(via LIFE Magazine’s Best Pictures: Iconic Images by the 20th Century’s Greatest Photographers, 1936-1972 - LIFE)
In the single most famous image from W. Eugene Smith’s magisterial photo essay, “Spanish Village,” the faces of three members of dictator Francisco Franco’s feared Guardia Civil evince the arrogance often assumed by small men granted great power over others. Originally published in the April 9, 1951, issue of LIFE.

(via LIFE Magazine’s Best Pictures: Iconic Images by the 20th Century’s Greatest Photographers, 1936-1972 - LIFE)

arsvitaest
arsvitaest:
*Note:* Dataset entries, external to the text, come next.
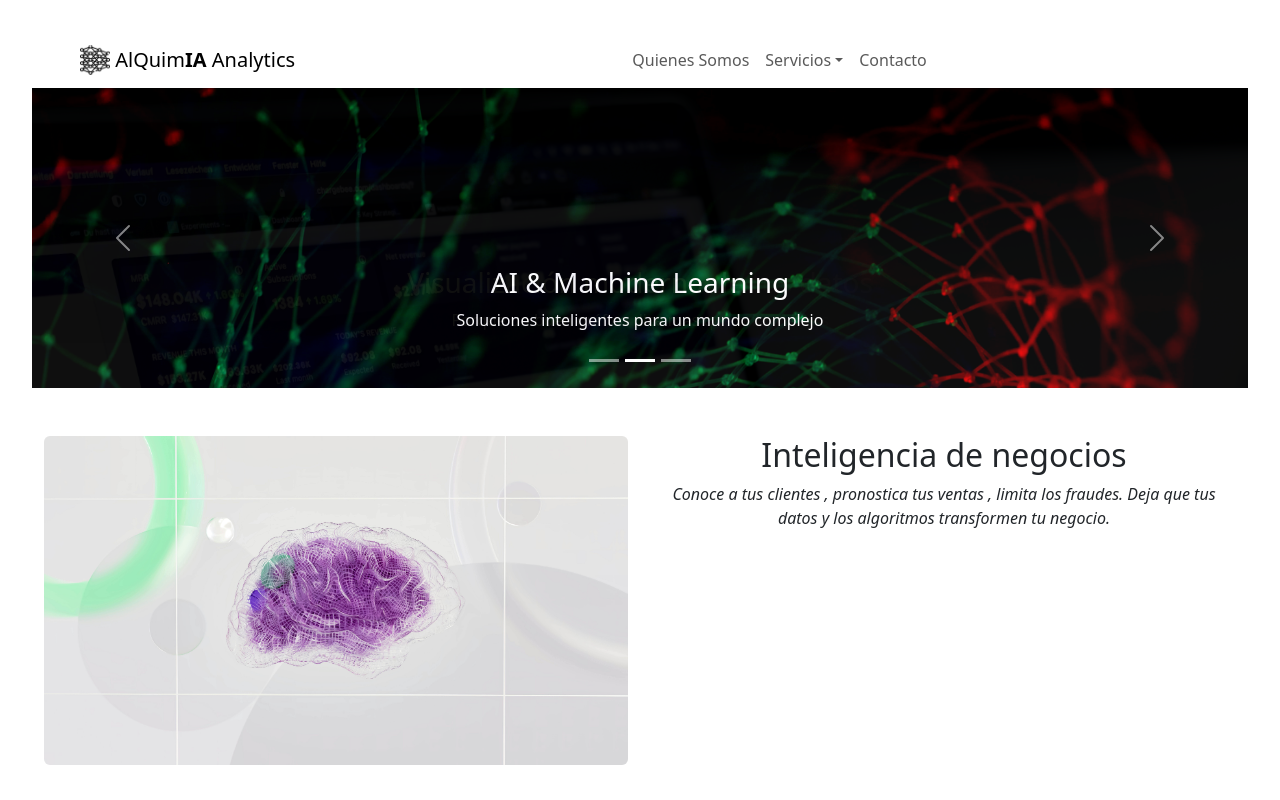
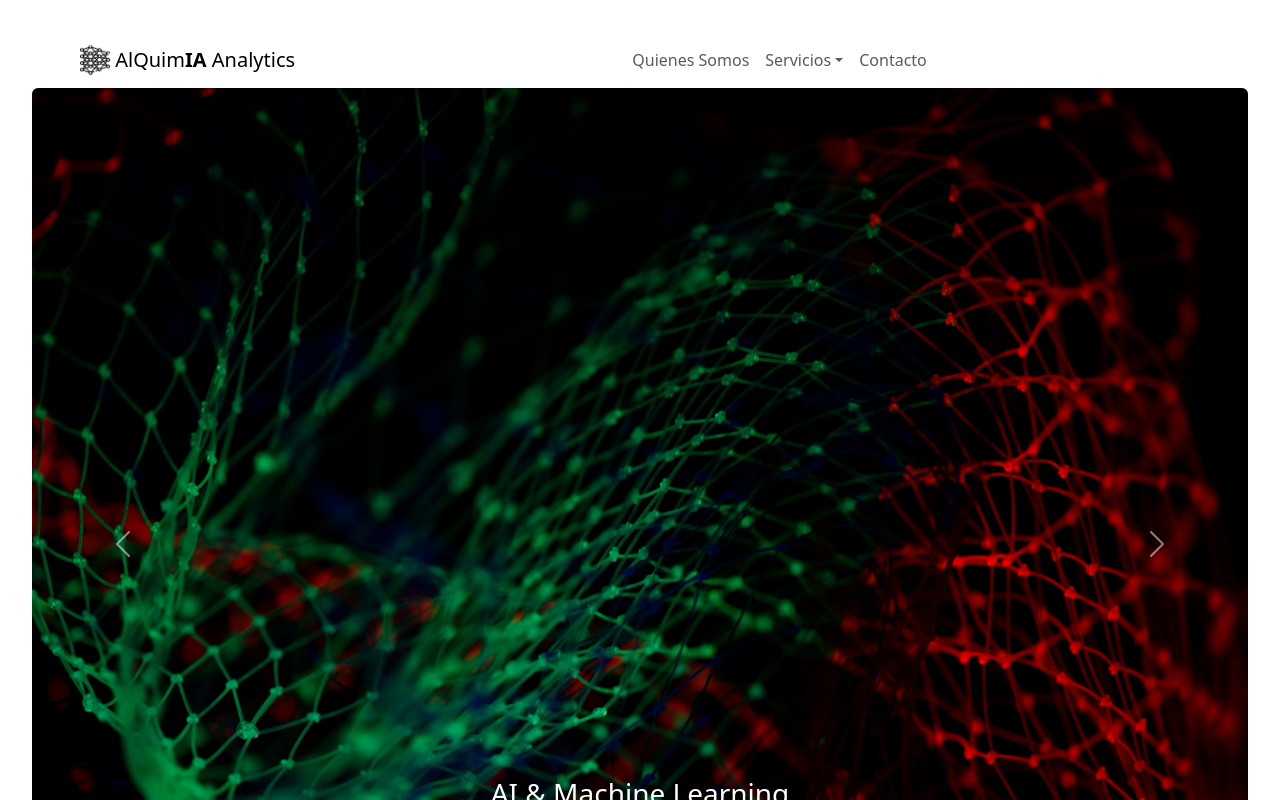
Before and after one commit to diegodiazross/convolutiva, a React (Vite) app: page / in a window 1280 px wide. Shown: the top 800 px of the page. Built offline with nearby package versions, Linux system fonts and the light colour scheme.

Commit message:
cambio en el carrusel principal

```diff
--- a/src/components/MainCarousel.jsx
+++ b/src/components/MainCarousel.jsx
@@ -4,6 +4,7 @@ import ml from "../assets/machine_learning.jpg";
 import app from "../assets/desarollo_apps.jpg";
 import { useState } from "react";
 import Carousel from "react-bootstrap/Carousel";
+import Image from "react-bootstrap/Image";
 
 function MainCarousel() {
   const [index, setIndex] = useState(0);
@@ -15,27 +16,21 @@ function MainCarousel() {
   return (
     <Carousel fade activeIndex={index} onSelect={handleSelect}>
       <Carousel.Item>
-        <div className={styles["carousel-img-container"]}>
-          <img src={dashboard1} alt="dasbboard" className="d-block w-80  carousel-img" />
-        </div>
+        <Image src={dashboard1} fluid rounded />
         <Carousel.Caption>
           <h3>Visualización moderna de tus datos</h3>
           <p>Porque un buen gráfico dice mas que mil palabras</p>
         </Carousel.Caption>
       </Carousel.Item>
       <Carousel.Item>
-        <div className={styles["carousel-img-container"]}>
-          <img src={ml} className="d-block w-80  carousel-img" alt="machine learning" />
-        </div>
+        <Image src={ml} fluid rounded alt="machine learning" />
         <Carousel.Caption>
           <h3>AI & Machine Learning</h3>
           <p>Soluciones inteligentes para un mundo complejo</p>
         </Carousel.Caption>
       </Carousel.Item>
       <Carousel.Item>
-        <div className={styles["carousel-img-container"]}>
-          <img src={app} className="d-block w-80 carousel-img" alt="apps" />
-        </div>
+        <Image src={app} fluid rounded alt="apps" />
         <Carousel.Caption>
           <h3>Desarrollo de apps</h3>
           <p>despliegue en la nube</p>
```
Pablo Picasso, Guernica, 1937Oil on canvas[click on image for larger]”Guernica is a painting by Pablo Picasso, in response to the bombing of Guernica, Basque Country, by German and Italian warplanes at the behest of the Spanish Nationalist forces, on 26 April 1937, during the Spanish Civil War. The Spanish Republican government commissioned Pablo Picasso to create a large mural for the Spanish display at the Exposition Internationale des Arts et Techniques dans la Vie Moderne (1937) Paris International Exposition in the 1937 World’s Fair in Paris. Guernica shows the tragedies of war and the suffering it inflicts upon individuals, particularly innocent civilians. This work has gained a monumental status, becoming a perpetual reminder of the tragedies of war, an anti-war symbol, and an embodiment of peace. On completion Guernica was displayed around the world in a brief tour, becoming famous and widely acclaimed. This tour helped bring the Spanish Civil War to the world’s attention.” - source
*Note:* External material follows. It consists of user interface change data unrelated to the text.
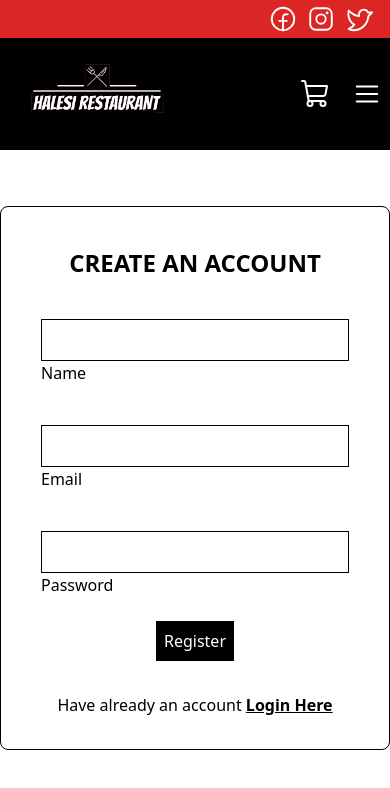
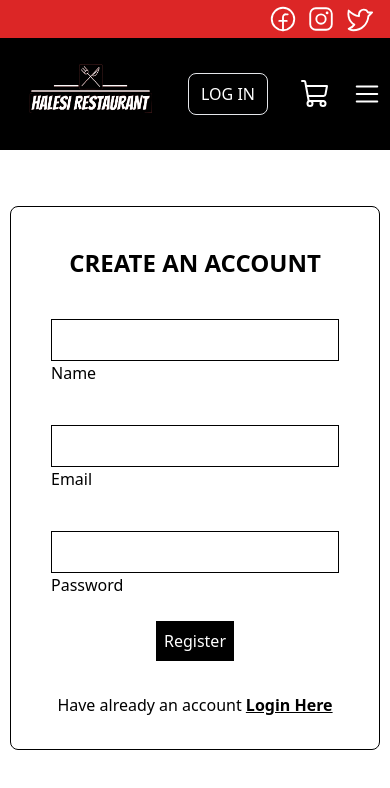
Before and after one commit to katwalreeezan/haleshirestaurant, a React (Create React App) app: page /register in a window 390 px wide. Shown: the top 788 px of the page. Built offline with nearby package versions, Linux system fonts and the light colour scheme.

Commit message:
responsive

```diff
--- a/src/components/Login/Login.jsx
+++ b/src/components/Login/Login.jsx
@@ -23,7 +23,7 @@ const Login = () => {
   };
   return (
     <div className="max-w-xl mx-auto">
-      <div className="max-w-[500px] mx-auto border border-black mt-14 rounded-lg">
+      <div className="md:max-w-[500px] max-w-[370px]  mx-auto border border-black mt-14 rounded-lg">
         <h1 className="uppercase font-semibold text-2xl text-center my-10">
           login
         </h1>
--- a/src/components/Navbar/Navbar.jsx
+++ b/src/components/Navbar/Navbar.jsx
@@ -58,6 +58,7 @@ const Navbar = () => {
           >
             Contact
           </Link>
+          </div>
           <div className="flex">
             {data ? (
               <button className="border rounded-lg mx-3 hover:text-slate-400 duration-300" onClick={handlelogout}>
@@ -69,7 +70,7 @@ const Navbar = () => {
               </button>
             )}
           </div>
-        </div>
+
 
         <div className=" z-10 flex  ">
           <Link to="/cart" className="px-5 hover:text-slate-400 duration-300 ">
@@ -87,7 +88,7 @@ const Navbar = () => {
               : "hidden"
           }
         >
-          <ul className="mt-6 text-xl font-poppins uppercase">
+          <ul className="mt-14 text-xl font-poppins uppercase">
             <li className="py-1">
               <Link to="/">Home</Link>
             </li>
--- a/src/components/Register/Register.jsx
+++ b/src/components/Register/Register.jsx
@@ -18,7 +18,7 @@ const Register = () => {
   };
   return (
     <div className="max-w-xl mx-auto">
-      <div className="max-w-[500px] mx-auto border border-black mt-14 rounded-lg">
+      <div className="md:max-w-[500px] max-w-[370px] mx-auto border border-black mt-14 rounded-lg">
         <h1 className="uppercase font-semibold text-2xl text-center my-10">
           create an account
         </h1>
```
My wife and I saw “Guernica” at the Reina Sofia museum in Madrid a few years ago. No photo can prepare you for this painting - it’s huge, 11 feet by 25 feet, and filled with images of agony. Incredible experience.
The room adjacent to the painting was full of sketches that Picasso did in preparation for creating the main event. A room full of sketches, made over months. That guy *worked* on this painting.

arsvitaest:
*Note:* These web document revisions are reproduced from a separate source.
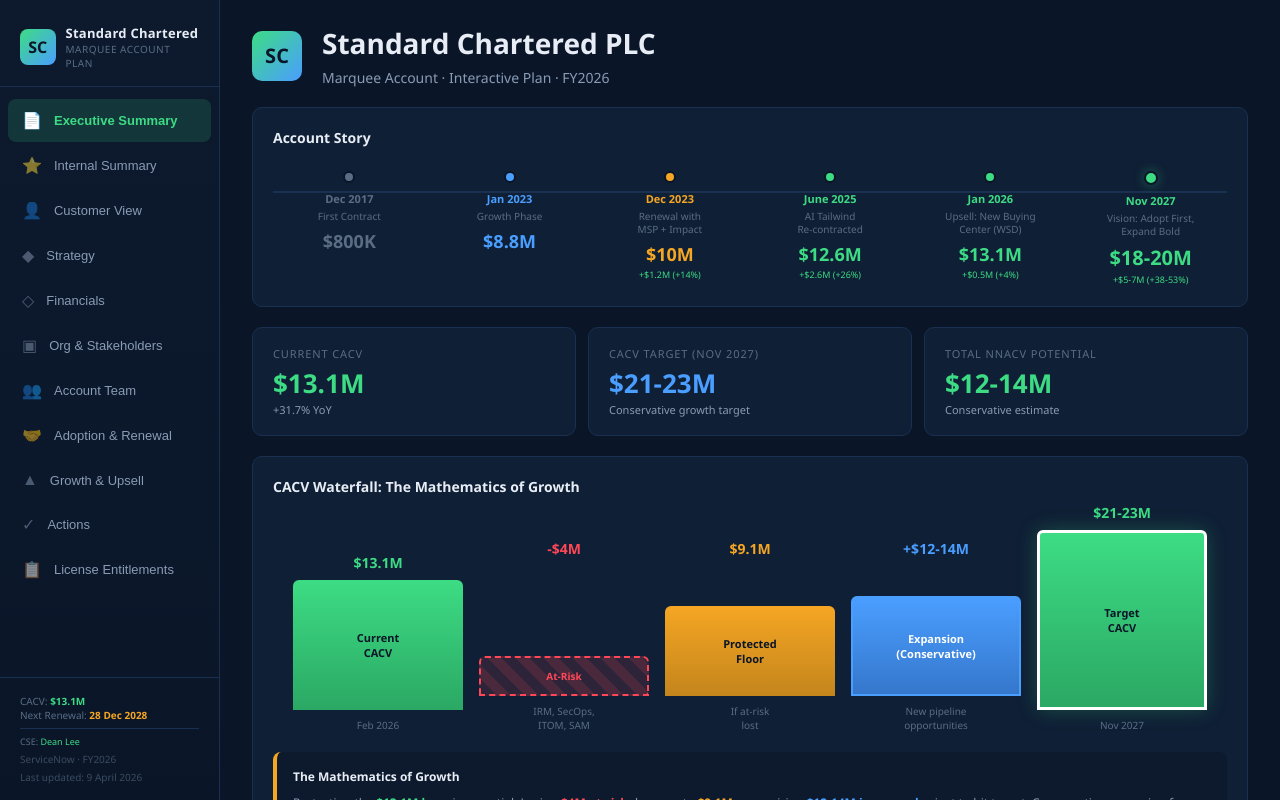
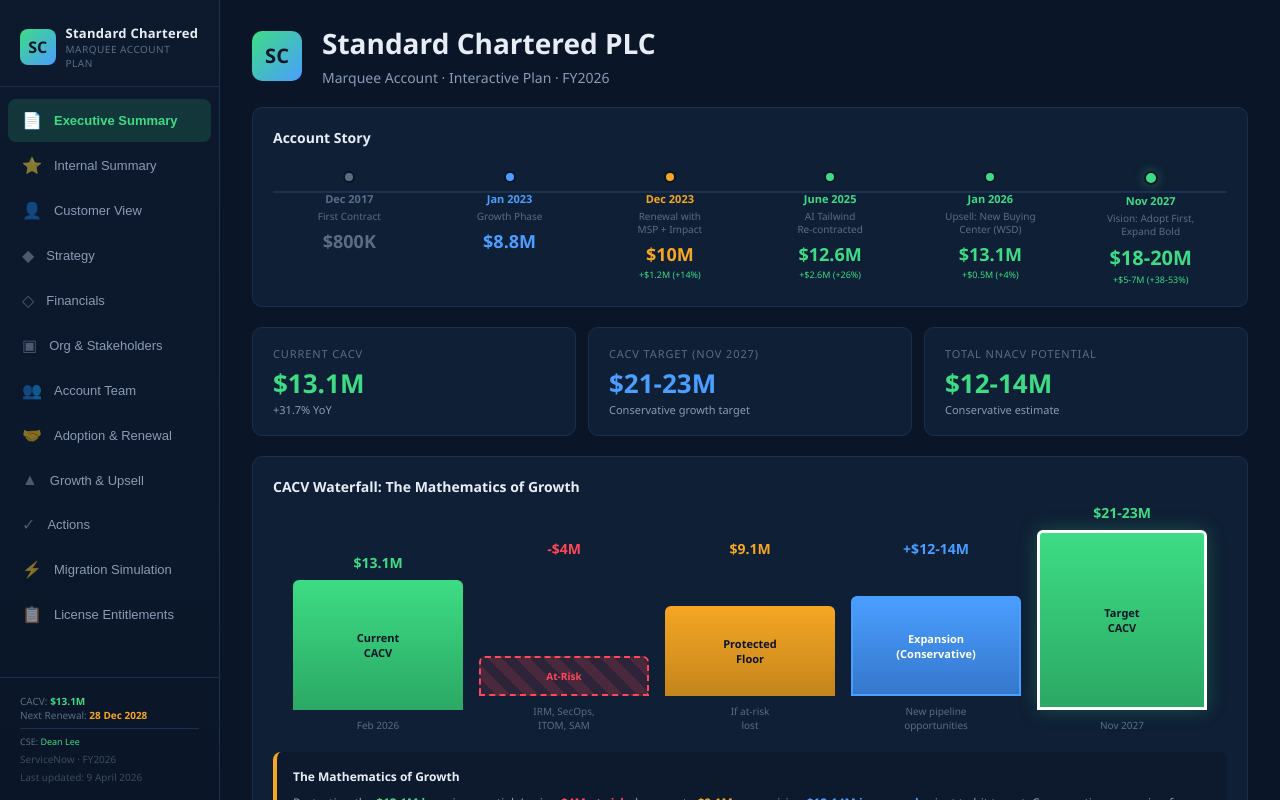
Before and after one commit to arunragothaman-cmyk/SCB-Final-3-March, a React (Vite) app: page / in a window 1280 px wide. Shown: the top 800 px of the page. Built offline with nearby package versions, Linux system fonts and the light colour scheme.

Commit message:
Add files via upload

```diff
--- a/src/SCBAccountPlan.jsx
+++ b/src/SCBAccountPlan.jsx
@@ -514,6 +514,7 @@ function Sidebar({ active, setActive }) {
     { id: "adoption", label: "Adoption & Renewal", icon: "🤝" },
     { id: "growth", label: "Growth & Upsell", icon: "▲" },
     { id: "actions", label: "Actions", icon: "✓" },
+    { id: "migration", label: "Migration Simulation", icon: "⚡" },
     { id: "licenses", label: "License Entitlements", icon: "📋" },
   ];
   return (
```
Pablo Picasso, Guernica, 1937
Oil on canvas
[click on image for larger]

Guernica is a painting by Pablo Picasso, in response to the bombing of Guernica, Basque Country, by German and Italian warplanes at the behest of the Spanish Nationalist forces, on 26 April 1937, during the Spanish Civil War. The Spanish Republican government commissioned Pablo Picasso to create a large mural for the Spanish display at the Exposition Internationale des Arts et Techniques dans la Vie Moderne (1937) Paris International Exposition in the 1937 World’s Fair in Paris. Guernica shows the tragedies of war and the suffering it inflicts upon individuals, particularly innocent civilians. This work has gained a monumental status, becoming a perpetual reminder of the tragedies of war, an anti-war symbol, and an embodiment of peace. On completion Guernica was displayed around the world in a brief tour, becoming famous and widely acclaimed. This tour helped bring the Spanish Civil War to the world’s attention.” - source

My wife and I saw “Guernica” at the Reina Sofia museum in Madrid a few years ago. No photo can prepare you for this painting - it’s huge, 11 feet by 25 feet, and filled with images of agony. Incredible experience.

The room adjacent to the painting was full of sketches that Picasso did in preparation for creating the main event. A room full of sketches, made over months. That guy *worked* on this painting.